MRI is the most common diagnostic imaging tool used in both human and veterinary medicine to visualize the nervous system. It is the current gold standard for imaging the nervous system in dogs and cats. It provides high quality images with excellent detail and resolution of the brain and spinal cord compared to other imaging tools, such as computed tomography (commonly referred to as a CAT scan).
Common examples of MRI use in animals include paralyzed dogs with disc hernaition, brain tumors, stroke, and many other conditions such as rupture cranial cruciate ligament.

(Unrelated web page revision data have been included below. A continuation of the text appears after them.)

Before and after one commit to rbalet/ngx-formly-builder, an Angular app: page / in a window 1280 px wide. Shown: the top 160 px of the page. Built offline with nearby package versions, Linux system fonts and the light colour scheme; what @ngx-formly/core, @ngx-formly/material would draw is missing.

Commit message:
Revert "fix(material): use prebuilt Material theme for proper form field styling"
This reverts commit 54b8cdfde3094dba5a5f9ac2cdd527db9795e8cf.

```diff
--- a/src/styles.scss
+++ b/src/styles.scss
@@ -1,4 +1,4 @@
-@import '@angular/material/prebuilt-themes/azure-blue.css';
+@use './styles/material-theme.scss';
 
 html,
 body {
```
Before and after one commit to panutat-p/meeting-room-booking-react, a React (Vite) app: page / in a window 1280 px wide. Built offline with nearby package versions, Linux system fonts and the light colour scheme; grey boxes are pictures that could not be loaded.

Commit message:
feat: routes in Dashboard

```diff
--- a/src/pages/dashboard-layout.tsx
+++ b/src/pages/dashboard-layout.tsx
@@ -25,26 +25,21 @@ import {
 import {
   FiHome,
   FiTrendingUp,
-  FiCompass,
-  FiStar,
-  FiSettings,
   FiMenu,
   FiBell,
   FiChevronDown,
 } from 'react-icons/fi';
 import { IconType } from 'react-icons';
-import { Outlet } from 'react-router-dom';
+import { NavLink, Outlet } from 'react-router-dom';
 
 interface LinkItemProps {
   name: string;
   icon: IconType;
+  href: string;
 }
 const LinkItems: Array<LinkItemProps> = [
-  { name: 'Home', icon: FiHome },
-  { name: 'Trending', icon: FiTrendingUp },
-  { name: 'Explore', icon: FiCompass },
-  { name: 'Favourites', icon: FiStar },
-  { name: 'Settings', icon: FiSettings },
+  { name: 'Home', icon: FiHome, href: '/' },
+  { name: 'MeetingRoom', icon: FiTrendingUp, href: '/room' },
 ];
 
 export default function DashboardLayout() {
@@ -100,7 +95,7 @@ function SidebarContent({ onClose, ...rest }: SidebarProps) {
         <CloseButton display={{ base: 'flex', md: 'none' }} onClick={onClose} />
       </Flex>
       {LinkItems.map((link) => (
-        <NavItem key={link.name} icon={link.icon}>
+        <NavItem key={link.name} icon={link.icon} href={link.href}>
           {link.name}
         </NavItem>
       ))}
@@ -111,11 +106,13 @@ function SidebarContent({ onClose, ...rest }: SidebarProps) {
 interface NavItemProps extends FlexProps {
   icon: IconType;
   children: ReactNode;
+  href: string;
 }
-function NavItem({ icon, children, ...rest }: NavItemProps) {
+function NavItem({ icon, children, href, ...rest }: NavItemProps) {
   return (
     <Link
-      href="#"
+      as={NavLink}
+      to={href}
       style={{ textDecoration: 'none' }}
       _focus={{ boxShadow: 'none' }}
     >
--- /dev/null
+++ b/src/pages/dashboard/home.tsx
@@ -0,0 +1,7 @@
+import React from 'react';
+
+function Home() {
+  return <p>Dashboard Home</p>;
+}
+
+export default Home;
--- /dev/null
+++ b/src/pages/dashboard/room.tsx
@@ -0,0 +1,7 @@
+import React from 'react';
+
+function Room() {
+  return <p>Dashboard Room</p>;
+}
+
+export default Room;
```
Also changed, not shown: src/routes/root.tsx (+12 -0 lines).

MRI techniques for animals are exactly the same as those for humans. The imaging technique is exactly the same whether a “human MRI” machine or a “veterinary MRI” machine is used. The only difference between people and animals receiving an MRI is that animals will not lie still when asked. In general, it takes approximately 45 minutes to perform a MRI scan. Thus, animals must be under anesthesia for the scan. Prior to this, blood tests and X-rays often are performed to make sure that your pet is as safe an anesthetic candidate as possible.
MRI is very safe and complications associated with anesthesia are rare. The MRI is read by a board-certified neurologist for patients with brain or spinal cord disease or by our board-certified radiologist for non-nervous system MRI scans.